Evangelical Christians in the United States are not as negatively viewed as they might think, according to a sociologist who recently spoke with the National Association of Evangelicals.
Bradley Wright, associate professor of sociology at the University of Connecticut, was interviewed by NAE President Walter Kim in a podcast posted online on Sunday.
When Kim asked Wright "if there is a difference" with “how people outside of faith perceive Christians in general and evangelicals in particular," Wright talked about the Pew Research Center and their highly publicized surveys on how “warmly” Americans feel about various religious groups.
He explained that evangelicals normally fall in the “middle of the pack,” being ranked warmer than groups like atheists and Muslims, yet colder than Catholics and Jews.
Wright, however, warned that such surveys have “very unstable” data, with the results likely to change considerably over the months, even with the same sample.
“I think the short answer is that its ‘middle of the pack’ is how people view evangelicals, but it varies somewhat,” said Wright.
Wright noted that this “tends to be different than how evangelicals think other people think about” them, proposing that evangelicals tend to think of the general population as being more hostile.
“Maybe that’s part of the fear narrative is that we tend to think like, ‘well, everyone hates us’ or ‘nobody likes us’ or something like that. I don’t think that’s true,” he explained.
“The wrong narrative is ‘nobody likes us, we’re failing, and a third of Americans don’t want anything to do with religion.’ I think a more accurate narrative is people have somewhat mixed feelings about evangelicals, like they do about most religions and as they do about a lot of things in the world. And there’s a lot of people who just aren’t sure what they think about religion.”
Wright also took issue with the claims about Christianity in America being in decline, noting that it varies among different denominations and movements within the faith.

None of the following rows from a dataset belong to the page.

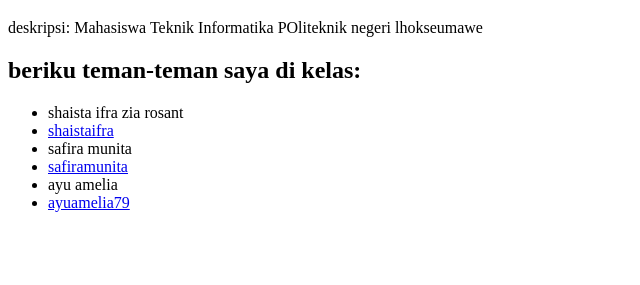
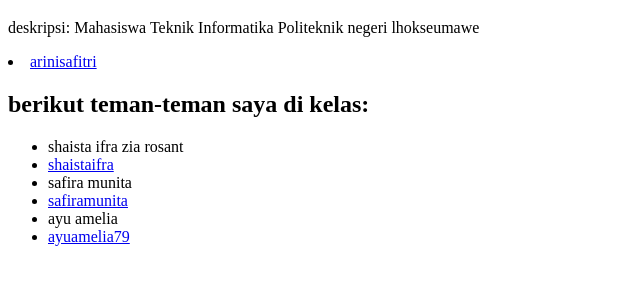
Before and after one commit to arinisafitri29/arinisa.github.io, a plain HTML site: page index.html in a window 1280 px wide. Shown: the part 61-346 px from the top of the page, without its empty margins (0-640 px from the left). Drawn offline with Linux system fonts and the light colour scheme.

Commit message:
inisialisasi jekyll

```diff
--- a/index.html
+++ b/index.html
@@ -7,9 +7,11 @@
 </head>
 <body>
     <h1>nama: Arini Safitri</h1>
-    <p>deskripsi: Mahasiswa Teknik Informatika POliteknik negeri lhokseumawe</p>
-    <a href="https:/github.com/arinisafitri29"></a>
-    <h2>beriku teman-teman saya di kelas:</h2>
+    <p>deskripsi: Mahasiswa Teknik Informatika Politeknik negeri lhokseumawe</p>
+    <li><a href="https:/github.com/arinisafitri29"
+        target="_blank">arinisafitri</a></li>
+
+    <h2>berikut teman-teman saya di kelas:</h2>
     <ul>
         <li>shaista ifra zia rosant</li>
        <li><a href="https:/github.com/shaistaifra"
```
Also changed, not shown: 1 other file.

For example, according to Wright, religious groups such as evangelicals are maintaining their numbers, while mainline Protestants are indeed suffering severe decline.
Wright told Kim that he credited the popularity of the decline narrative as being captivating to different groups for different reasons, saying that it “benefits different people.”
“Journalists can use it to get their stories published, pastors can use it to sort of motivate their flock to pay attention to them. Book writers can use it to sell books. Conference givers can use it to get people to enroll in their conference,” he explained.
Earlier this month, Paul Djupe of the Public Religion Research Institute wrote a report published by Religion in Public titled, “Perceived Discrimination toward Christians is Highest Living Among Christians.”
Djupe analyzed data from the Voter Study Group’s Nationscape and found that Christians living in largely conservative states were more likely to believe that Christians face discrimination than those living in largely liberal ones.
“If Christians are persecuted by the non-religious, then Christians in Vermont and Oregon would be on top of the list. However, the opposite is true – the highest reported values come from Christians in Mississippi, Alabama, and Tennessee,” wrote Djupe.
“The lowest rates are reported in the northeast – Connecticut, Massachusetts, Maine, Vermont, and New Hampshire. This is not the pattern that the elite rhetoric leads us to expect."